Perinatal brain damage and compromised long-term neurologic outcome have been a topic of major concern and continuing debate. Until recently the occurrence of fetal brain injury was attributed to intrapartum events. However, evidence continues to accumulate that neurologic damage can occur during fetal life unrelated to intrapartum events. We report a case(More)
OBJECTIVE To compare the effectiveness of self-collected and health care worker (HCW)-collected nasal swabs for detection of influenza viruses and determine the patients' preference for type of collection.
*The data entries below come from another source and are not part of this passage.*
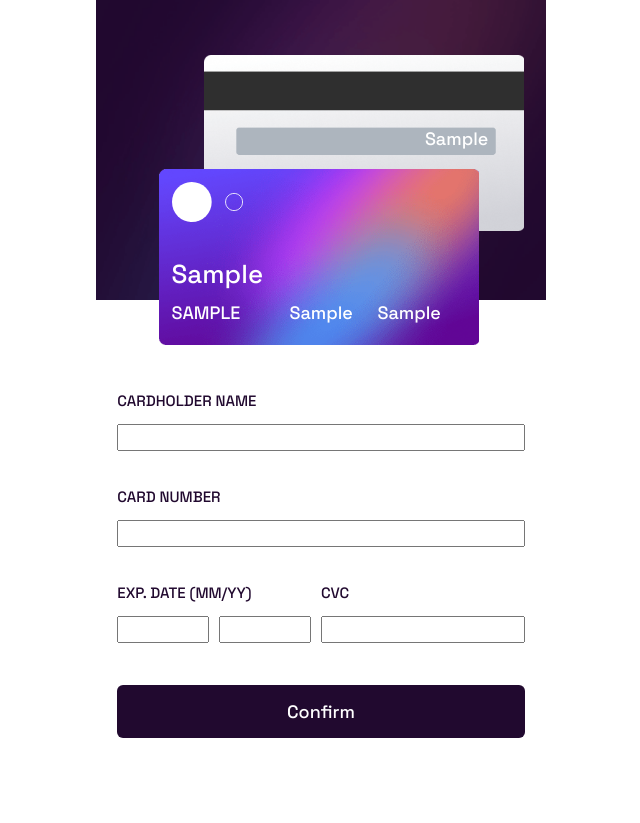
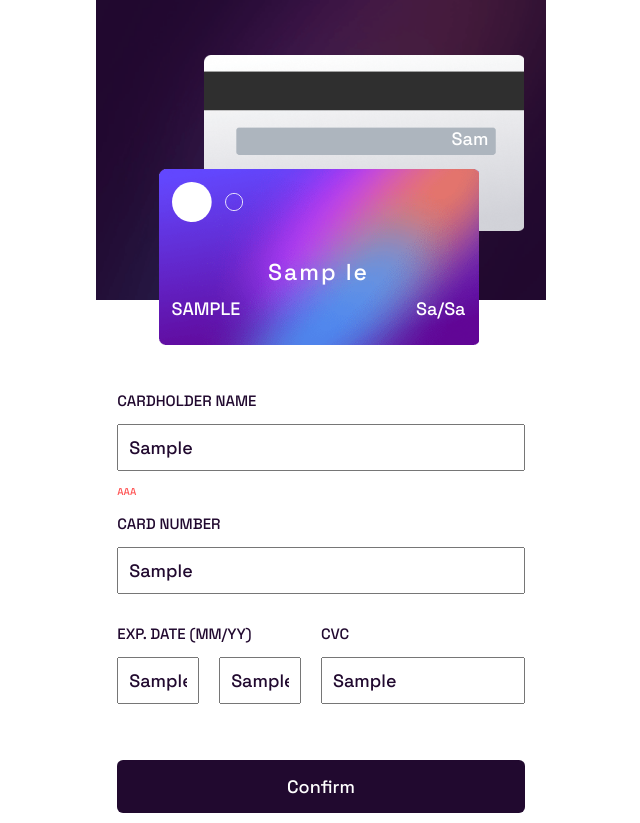
Before and after one commit to andykallian/front-end-mentor-6, a plain HTML site: page index.html in a window 1280 px wide. Both pictures are taken after typing "Sample", "Sample", "Sample", "Sample", "Sample" into the empty fields and a click on the button "Confirm". Shown: the whole page, without its empty margins (319-959 px from the left). Before the commit the page ends 800 px from the top, so only its background shows below. Drawn offline with Linux system fonts and the light colour scheme.

Commit message:
js funcitonalities

```diff
--- a/index.html
+++ b/index.html
@@ -30,7 +30,11 @@
               </div>
               <div class="name-date">
                 <p class="name" id="nameP">JANE APPLESEED</p>
-                <p class="date"><p id="monthP">00</p><p id="yearP">00</p></p>
+                <div class="date">
+                  <p id="monthP">00</p>
+                  /
+                  <p id="yearP">00</p>
+                </div>
               </div>
             </div>
           </div>
@@ -44,36 +48,38 @@
       <form class='cardForm'>
         <label class='labelname'>
           Cardholder Name
-          <input type="text" placeholder="e.g. Jane Appleseed" id="name" name="name" class='card-input' />
+          <input type="text" placeholder="e.g. Jane Appleseed" id="name" name="name" class='card-input' maxlength="20" />
+          <span class='name-span'>aaa</span>
         </label>
-        <p class='info info--hidden' aria-live="polite"></p>
 
         <label class='labelnumber'>
           Card Number
-          <input type="text" placeholder="e.g. 1234 5678 9123 0000" name="number" class='card-input' id="card-number" minLength={19} />
+          <input type="text" placeholder="e.g. 1234 5678 9123 0000" name="number" class='card-input' id="card-number" minLength="16" maxLength="16" />
+          <span class='number-span'></span>
         </label>
-        <p class='info info--hidden' aria-live="polite"></p>
 
         <div class='cvc-mmyy'>
           <label class='labelmm labelyy'>
             Exp. Date (MM/YY)
             <div>
-              <input type="text" placeholder='MM' name="mm" class='card-input' id="month" />
-              <input type="text" placeholder='YY' name="yy" class='card-input' id="year" />
+              <input type="text" placeholder='MM' name="mm" class='card-input' id="month" maxLength="2" />
+              <span class='month-span'></span>
+              <input type="text" placeholder='YY' name="yy" class='card-input' id="year" maxLength="2" />
+              <span class='year-span'></span>
             </div>
           </label>
           <p class='info info--hidden' aria-live="polite"></p>
 
           <label class='labelcvc'>
             CVC
-            <input type="text" placeholder='e.g. 123' name="cvc" class='card-input' id="cvc" />
+            <input type="text" placeholder='e.g. 123' name="cvc" class='card-input' id="cvc" maxLength="3"/>
+            <span class='cvc-span'></span>
           </label>
           <p class='info info--hidden' aria-live="polite"></p>
         </div>
 
         <button type='submit' class='btn-submit btn-primary'>Confirm</button>
       </form>
-
     </div>
   </main>
 
--- a/index.js
+++ b/index.js
@@ -3,6 +3,7 @@ numberInput = document.querySelector("#card-number")
 monthInput = document.querySelector("#month")
 yearInput = document.querySelector("#year")
 cvcInput = document.querySelector("#cvc")
+button = document.querySelector(".btn-submit")
 
 nameP = document.querySelector("#nameP")
 numberP = document.querySelector("#numberP")
@@ -18,24 +19,30 @@ nameImput.addEventListener("input", ()=>{
 })
 
 numberInput.addEventListener("input", ()=>{
-  let number = numberInput.value;
-  numberP.textContent = number
+  // numberP.style.fontSize = "3rem"
+  numberP.textContent = `${numberInput.value.substring(0, 4)} ${numberInput.value.substring(4, 8)} ${numberInput.value.substring(8, 12)} ${numberInput.value.substring(12, 16)}`;
 })
 
 monthInput.addEventListener("input", ()=>{
-  let month = monthInput.value;
-  monthP.textContent = month
+  monthP.textContent = `${monthInput.value.substring(0, 2)}`;
 })
 
 yearInput.addEventListener("input", ()=>{
-  let year = yearInput.value;
-  yearP.textContent = year
+  yearP.textContent = `${yearInput.value.substring(0, 2)}`;
 })
 
 cvcInput.addEventListener("input", ()=>{
-  let cvc = cvcInput.value;
-  cvcP.textContent = cvc
+  cvcP.textContent = `${cvcInput.value.substring(0, 3)}`
 })
+
+
+
+
+
+button.addEventListener("click", (e)=>{
+  e.preventDefault()
+})
+
 
 
 
--- a/style.css
+++ b/style.css
@@ -6,6 +6,7 @@
     --light-grayish-violet: hsl(270, 3%, 87%);
     --dark-grayish-violet: hsl(279, 6%, 55%);
     --very-dark-violet: hsl(278, 68%, 11%);
+    --Red: hsl(0, 100%, 66%);
 
 
     font-size: 62.5%; /* 1rem = 10px */
@@ -125,13 +126,19 @@ body, html{
                         }
 
                             .card-number p{
-                                font-size: 2.6rem;
+                                font-size: 2.3rem;
+                                text-align: center;
+                                letter-spacing: 2px;
                             }
 
                             .name-date{
                                 display: flex;
                                 justify-content: space-between;
                             }
+                                .date{
+                                    display: flex;
+
+                                }
 
         .bottom{
             display: flex;
@@ -158,15 +165,16 @@ body, html{
                 font-size: 15px;
             }
 
+            .cardForm input{
+                color: var(--very-dark-violet);
+                padding: 10px;
+            }
+
             .cardForm input:hover {
                 border: 1px solid hsl(249, 99%, 64%);
             }
 
-            .labelmm {
-                width: 50%;
-            }
-
-            .labelcvc {
+            .labelmm,.labelcvc {
                 width: 50%;
             }
 
@@ -177,6 +185,12 @@ body, html{
 
             .labelmm input {
                 width: 100%;
+            }
+
+            span{
+                /* position: absolute; */
+                color: var(--Red);
+                font-size: 1rem;
             }
 
             .cvc-mmyy {
```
PATIENTS AND METHODS We enrolled adult patients presenting with influenzalike illness to the Emergency Department at Mayo Clinic, Rochester, Minnesota,(More)
As health care reform results in fewer acute care days and cost-containment is emphasized, the role of the CNS becomes more important, although not necessarily in acute care, which has been the tradition. If the CNS role is to survive health care reform, it must expand into the community. The literature supports the effectiveness of the CNS in the(More)
Cutaneous silica granuloma is a rare and fascinating cause of delayed scarring. Symptoms may arise many years after minor wounding if glass, sand, or other silica-containing particles have been embedded. Such granulomatous lesions are often nodular, indurated, and erythematous. They may respond to surgical excision or medical treatment, and in rare cases,(More)
Since the value of home apnea monitoring for subsequent siblings (subsibs) of an infant who died of sudden infant death syndrome is uncertain, we describe an evaluation and monitoring program for subsibs. Eighty subsibs were screened in hospital at an average age of 4.6 weeks. The most valuable investigations included history, physical examination, blood(More)